If you can, set up an automatic transfer to a savings account. Your employer may allow a direct deposit of part of your paycheck into savings or, even better, may allow you to contribute to a retirement account or savings plan set up by the employer. If available, do it. Money that isn’t immediately available by debit card but instead requires an extra step to reach, is harder to spend. Retailers are trying to make it easier for you to spend. You need to counter their moves by making it harder to spend.

4. How to move and act to get from where you are to where you want to be.

The hardest part is actually starting, setting your mind and your heart on those goals and plans and taking the first step. The second hardest part is sticking to it. For that, I suggest an accountability partner with whom you can share all financial details and who will hold you accountable. For an illustration of how this worked in the life of Greg and Alison Baumer who were committed spenders, watch this short video.
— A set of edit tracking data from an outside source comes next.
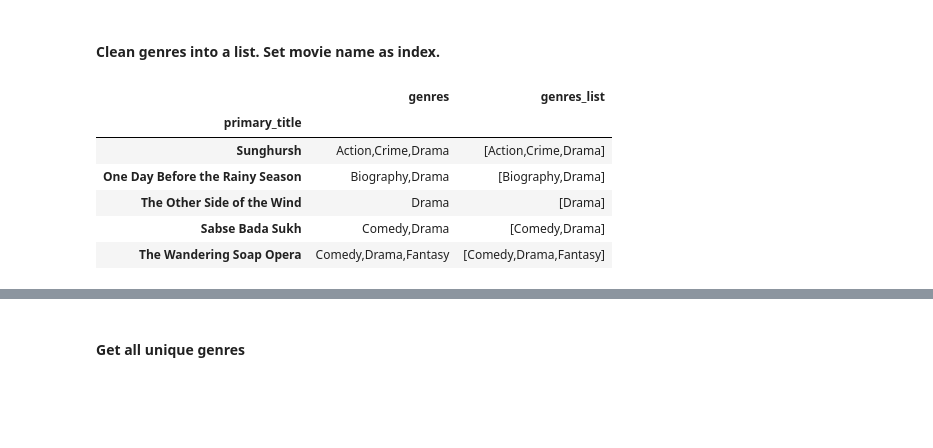
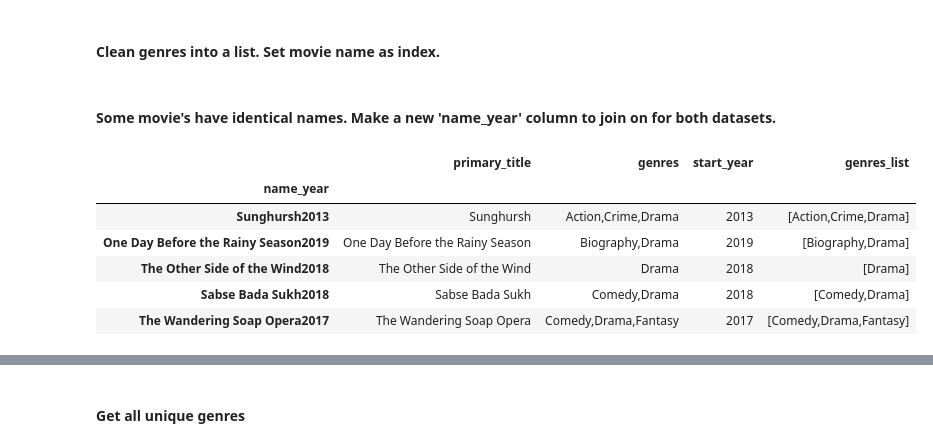
Before and after one commit to mitchallison2/Microsoft-Movie-Project, a Jupyter notebook: Genre vs charts.ipynb, the cells around one changed output, grey strips where cells are left out. Cells and saved outputs as stored; diff of their text form; code cells hidden in the pictures; blank space fills up the shorter version.

```diff
--- a/Genre vs charts.ipynb
+++ b/Genre vs charts.ipynb
@@ -99,3 +64,4 @@ movie title, movie id, qualifier, [actors]
-# %%
-# There are some duplicates that need to be dropped
-movie_genre.drop_duplicates(subset=['primary_title'], inplace=True)
+# %% [markdown]
+#### Some movie's have identical names. Make a new 'name_year' column to join on for both datasets.
+# %%
+movie_genre['name_year'] = movie_genre['primary_title'] + movie_genre['start_year'].apply(str)
@@ -102,12 +72,11 @@ movie_genre.drop_duplicates(subset=['primary_title'], inplace=True)
 # %%
-# Set movie name as index
-movie_genre.set_index('primary_title', inplace=True)
-movie_genre.head()
+# Set name_year as index
+movie_genre.set_index('name_year', inplace=True)
 # %% [output]
-|  | genres | genres_list |
-| primary_title |  |  |
-| Sunghursh | Action,Crime,Drama | [Action,Crime,Drama] |
-| One Day Before the Rainy Season | Biography,Drama | [Biography,Drama] |
-| The Other Side of the Wind | Drama | [Drama] |
-| Sabse Bada Sukh | Comedy,Drama | [Comedy,Drama] |
-| The Wandering Soap Opera | Comedy,Drama,Fantasy | [Comedy,Drama,Fantasy] |
+|  | primary_title | genres | start_year | genres_list |
+| name_year |  |  |  |  |
+| Sunghursh2013 | Sunghursh | Action,Crime,Drama | 2013 | [Action,Crime,Drama] |
+| One Day Before the Rainy Season2019 | One Day Before the Rainy Season | Biography,Drama | 2019 | [Biography,Drama] |
+| The Other Side of the Wind2018 | The Other Side of the Wind | Drama | 2018 | [Drama] |
+| Sabse Bada Sukh2018 | Sabse Bada Sukh | Comedy,Drama | 2018 | [Comedy,Drama] |
+| The Wandering Soap Opera2017 | The Wandering Soap Opera | Comedy,Drama,Fantasy | 2017 | [Comedy,Drama,Fantasy] |
```
Also changed, not shown: parts of 33 cells of this notebook.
Once you have accountability set and you are started, focus hard on your existing debt if you have any. Include in that debt on your home because the security of your home for yourself and your family is a primary need. Work to pay off all debt using the skills taught by Financial Peace University and Crown Ministries.

Take Financial Peace University at Idlewild Church. It includes guidance and help with paying off debt and other issues raised in this article. Alternatively, try Crown Ministries. Crown’s Money Map can get you started toward getting out of debt and it is free. Download your Money Map today.

Go to Crown’s Debt Snowball Calculator. Put in your basic information about your debt and how much you can put toward paying off that debt each month. The Calculator creates a payoff plan that you can handle.

About the Author

John Campbell has retired from a 40-year legal practice as a trial attorney in Tampa. He has served in multiple volunteer roles at Idlewild Baptist Church in Lutz, Florida, where he met Jesus. He began serving as the Executive Director of the Idlewild Foundation in 2016. He has been married to the love of his life, Mona Puckett Campbell, since 1972.